The figure on the left shows the icosahedron inside of a dodecahedron. Recall that the dual or reciprocal of a solid evolves from faces becoming vertices, roughly speaking. A symmetry of one solid is also a symmetry of its dual.

The symmetry group is $*235$, which has the rotation part $235$ as subgroup.  (http://apollonius.math.nthu.edu.tw/d1/dg-07-exe/943251/dynamic/duality.htm)

The tetrahedron has the symmetry group $*233$, with rotation subgroup $233$.
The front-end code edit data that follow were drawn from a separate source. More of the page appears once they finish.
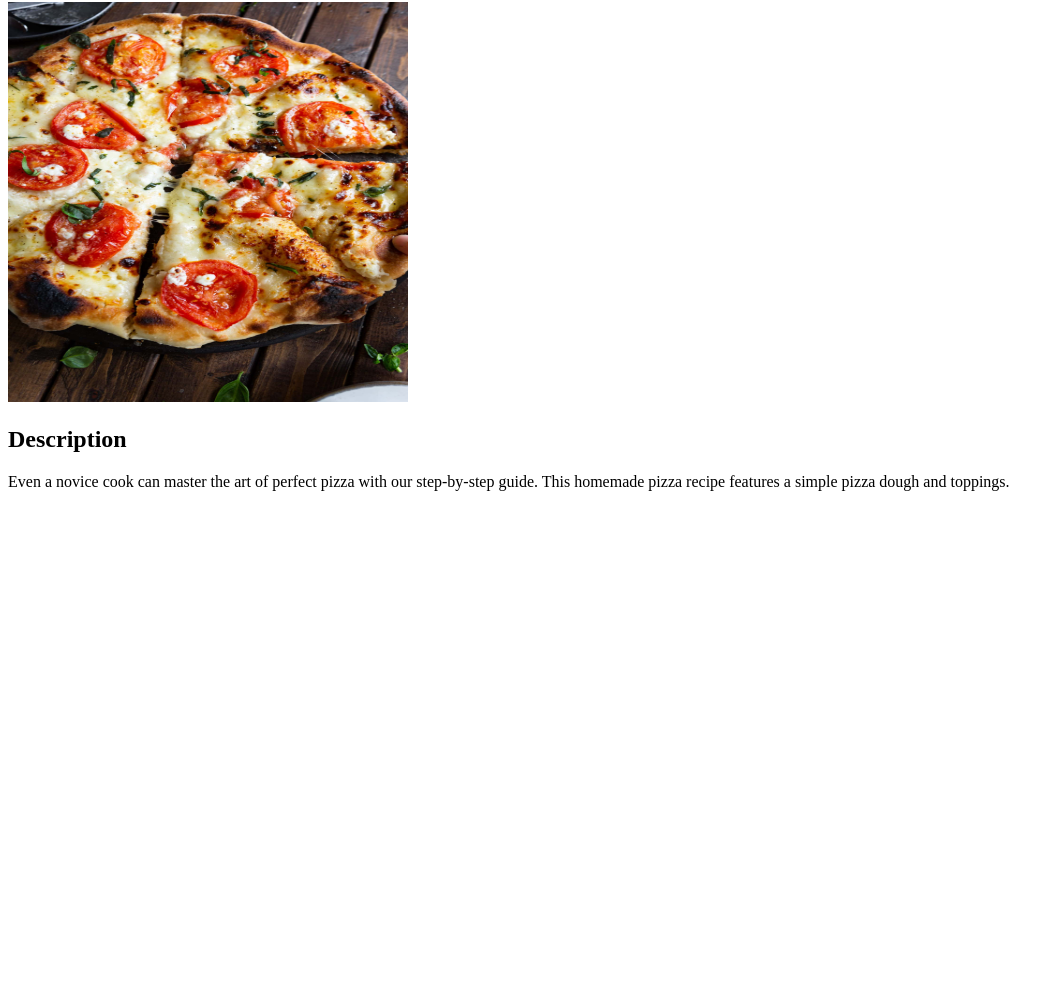
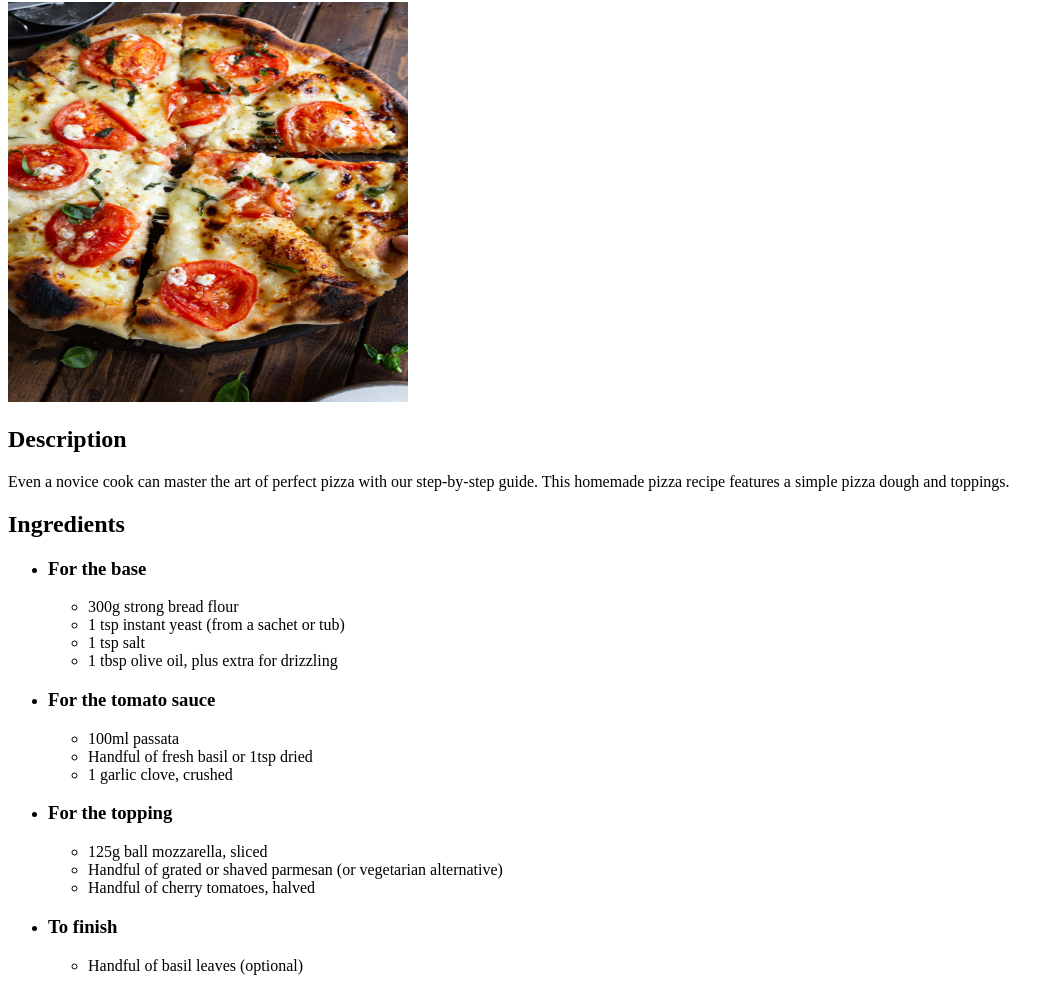
Before and after one commit to Lewis438/odin-recipes, a plain HTML site: page recipes/pizza.html in a window 1280 px wide. Shown: the part 78-1069 px from the top of the page, without its empty margins (0-1064 px from the left). Before the commit the page ends 800 px from the top, so only its background shows below. Drawn offline with Linux system fonts and the light colour scheme.

Commit message:
Add h2, h3 and ul elements to pizza.html
I added a ingredients subheading and a nested list using the h2 and ul
tags. The first unordered list contains the h3 elements which are sub-
headings for different parts of the recipe, with further ul elements
containing each of their ingredients.

```diff
--- a/recipes/pizza.html
+++ b/recipes/pizza.html
@@ -12,5 +12,35 @@
         <img src="../images/pizza.jpg" alt="A margherita pizza" />
         <h2>Description</h2>
         <p>Even a novice cook can master the art of perfect pizza with our step-by-step guide. This homemade pizza recipe features a simple pizza dough and toppings.</p>
+        <h2>Ingredients</h2>
+        <ul>
+            <li><h3>For the base</h3>
+                <ul>
+                    <li>300g strong bread flour</li>
+                    <li>1 tsp instant yeast (from a sachet or tub)</li>
+                    <li>1 tsp salt</li>
+                    <li>1 tbsp olive oil, plus extra for drizzling</li>
+                </ul>
+            </li>
+            <li><h3>For the tomato sauce</h3>
+                <ul>
+                    <li>100ml passata</li>
+                    <li>Handful of fresh basil or 1tsp dried</li>
+                    <li>1 garlic clove, crushed</li>
+                </ul>
+            </li>
+            <li><h3>For the topping</h3>
+                <ul>
+                    <li>125g ball mozzarella, sliced</li>
+                    <li>Handful of grated or shaved parmesan (or vegetarian alternative)</li>
+                    <li>Handful of cherry tomatoes, halved</li>
+                </ul>
+            </li>
+            <li><h3>To finish</h3>
+                <ul>
+                    <li>Handful of basil leaves (optional)</li>
+                </ul>
+            </li>
+        </ul>
     </body>
 </html>
```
You can easily make a tetrahedron yourself by using the figure to the right, and search for the symmetry groups yourself.

Note that the tetrahedron is dual to itself.

The cube and its dual counterpart, the octahedron, have the symmetry group $*234$, and $234$. The last symmetry group, the pyritohedral symmetry group, comes as the intersection of the octahedral and the dodecahedral symmetry groups,

$3*2 = *235 \cap *234$.

In the figure below, you see a pyritohedron, which is not platonic (note that the faces are irregular pentagons).

Wallpaper groups

Back to $E_2$ (the euclidean motions in the plane), the discrete subgroups which have a translational part of dimension 2 are called wallpaper groups. In the figure below, you find an exhaustive list of the 17 wallpaper groups, each with its fundamental domain, and generating symmetries.

The 17 wallpaper groups